Task objective
Consider each line of the material below and note whether it holds "créneaux". State how many do, and nothing else.

:: Source records

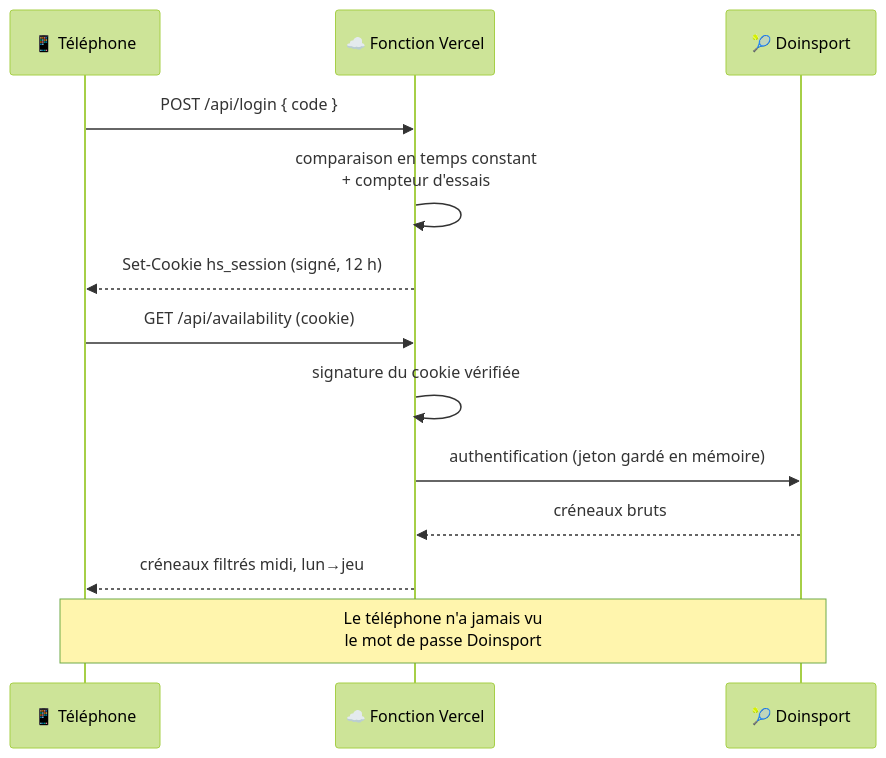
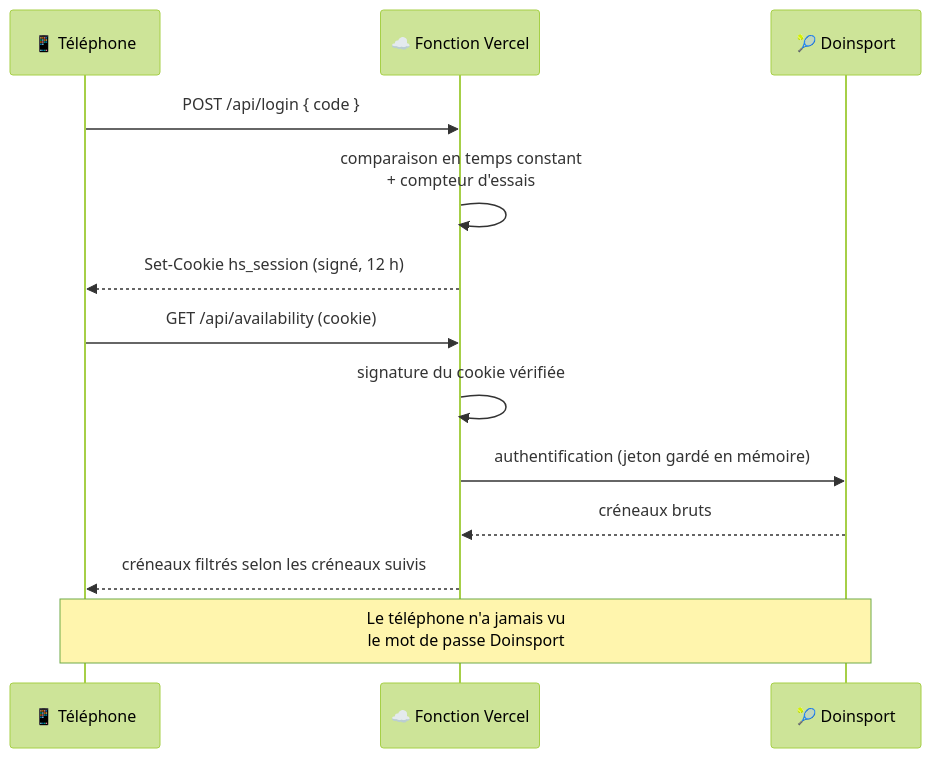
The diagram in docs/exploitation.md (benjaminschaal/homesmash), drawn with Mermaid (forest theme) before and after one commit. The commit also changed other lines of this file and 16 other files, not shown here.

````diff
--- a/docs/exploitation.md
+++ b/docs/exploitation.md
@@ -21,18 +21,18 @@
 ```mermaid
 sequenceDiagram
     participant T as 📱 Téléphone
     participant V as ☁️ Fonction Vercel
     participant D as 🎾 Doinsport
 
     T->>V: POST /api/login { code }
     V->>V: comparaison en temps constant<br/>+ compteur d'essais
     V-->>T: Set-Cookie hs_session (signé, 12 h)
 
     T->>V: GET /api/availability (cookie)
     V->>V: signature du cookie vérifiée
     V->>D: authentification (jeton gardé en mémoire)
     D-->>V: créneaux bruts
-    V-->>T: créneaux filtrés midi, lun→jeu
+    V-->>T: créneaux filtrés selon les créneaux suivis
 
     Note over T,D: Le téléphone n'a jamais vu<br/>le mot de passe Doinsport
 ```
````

::::
:: Source records

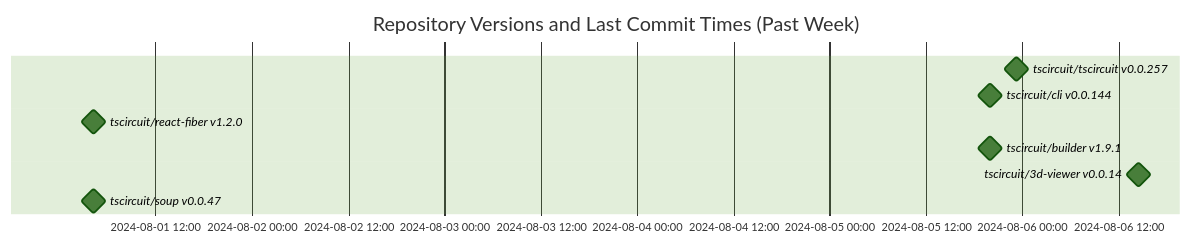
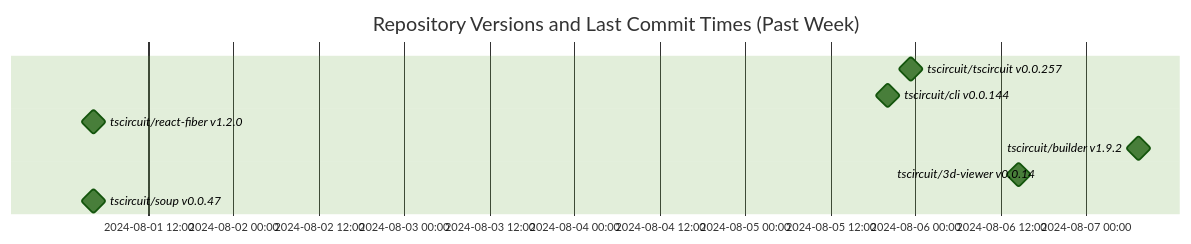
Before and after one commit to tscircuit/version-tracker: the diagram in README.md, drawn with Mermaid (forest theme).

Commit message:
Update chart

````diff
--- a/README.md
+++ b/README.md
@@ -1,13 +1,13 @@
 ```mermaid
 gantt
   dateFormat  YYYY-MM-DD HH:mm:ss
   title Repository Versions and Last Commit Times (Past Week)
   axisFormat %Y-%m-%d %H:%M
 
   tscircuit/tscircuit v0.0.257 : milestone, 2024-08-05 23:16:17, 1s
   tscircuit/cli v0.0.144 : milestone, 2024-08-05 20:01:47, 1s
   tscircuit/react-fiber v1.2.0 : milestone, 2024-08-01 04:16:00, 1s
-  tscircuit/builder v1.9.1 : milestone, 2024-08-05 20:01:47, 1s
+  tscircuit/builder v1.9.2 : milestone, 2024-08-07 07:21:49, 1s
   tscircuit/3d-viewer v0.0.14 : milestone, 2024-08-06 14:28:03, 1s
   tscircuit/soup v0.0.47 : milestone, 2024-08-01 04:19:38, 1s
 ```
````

::::
:: Source records

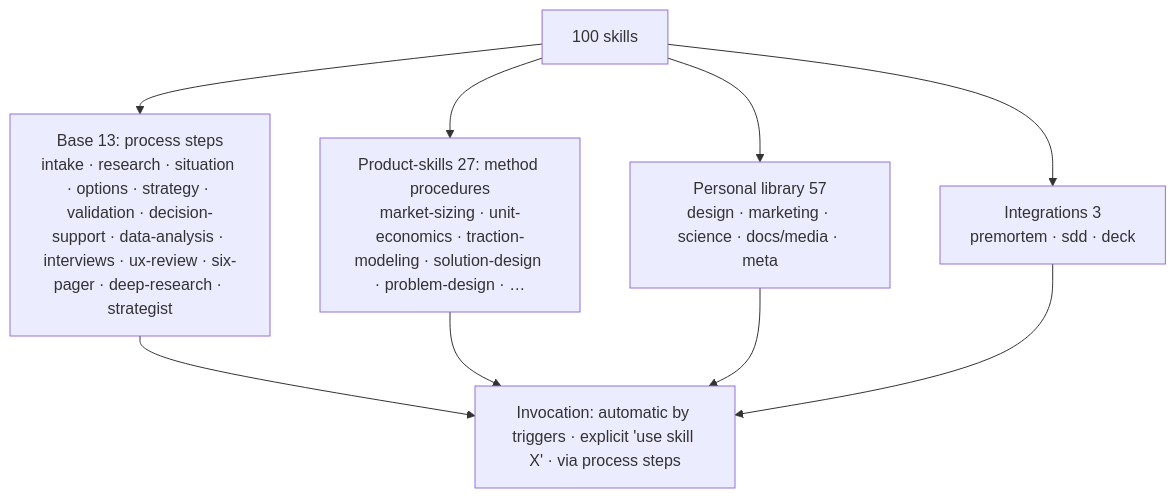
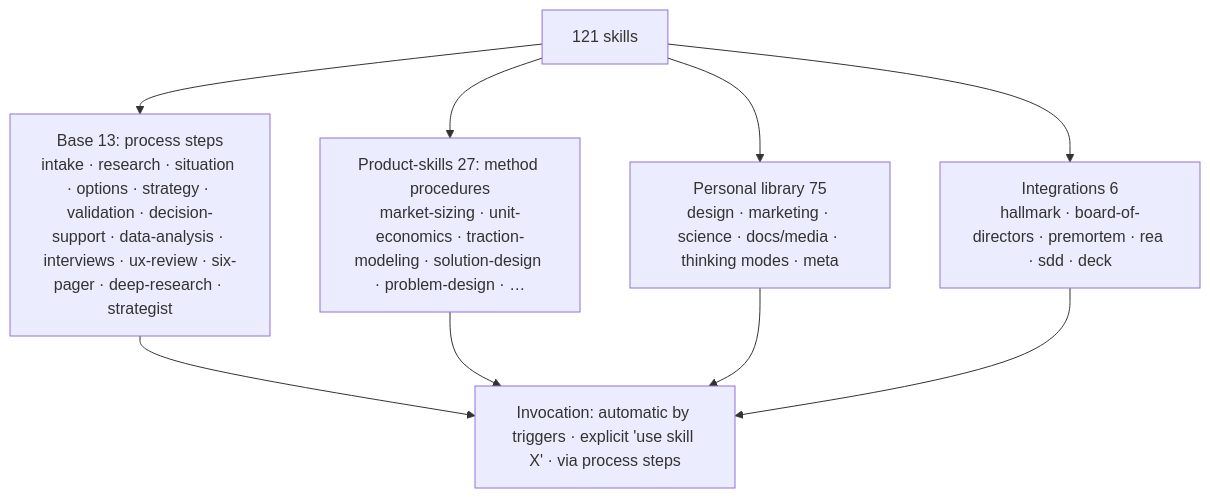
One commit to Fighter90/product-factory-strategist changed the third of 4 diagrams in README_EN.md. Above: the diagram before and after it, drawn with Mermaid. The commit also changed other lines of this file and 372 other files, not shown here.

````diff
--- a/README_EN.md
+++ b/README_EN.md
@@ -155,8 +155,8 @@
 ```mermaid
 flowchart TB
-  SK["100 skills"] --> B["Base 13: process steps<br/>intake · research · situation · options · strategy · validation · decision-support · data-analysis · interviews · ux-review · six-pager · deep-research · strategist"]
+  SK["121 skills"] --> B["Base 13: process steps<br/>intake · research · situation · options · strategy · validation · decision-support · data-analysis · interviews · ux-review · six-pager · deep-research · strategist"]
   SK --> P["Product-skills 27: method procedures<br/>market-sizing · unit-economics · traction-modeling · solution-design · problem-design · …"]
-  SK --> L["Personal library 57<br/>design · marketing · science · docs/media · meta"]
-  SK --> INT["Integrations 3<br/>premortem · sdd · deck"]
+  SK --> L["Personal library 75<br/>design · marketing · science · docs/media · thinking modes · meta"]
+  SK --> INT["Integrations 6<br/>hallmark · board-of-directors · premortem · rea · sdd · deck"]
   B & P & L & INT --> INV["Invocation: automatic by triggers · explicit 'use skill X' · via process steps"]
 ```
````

::::

Response below
3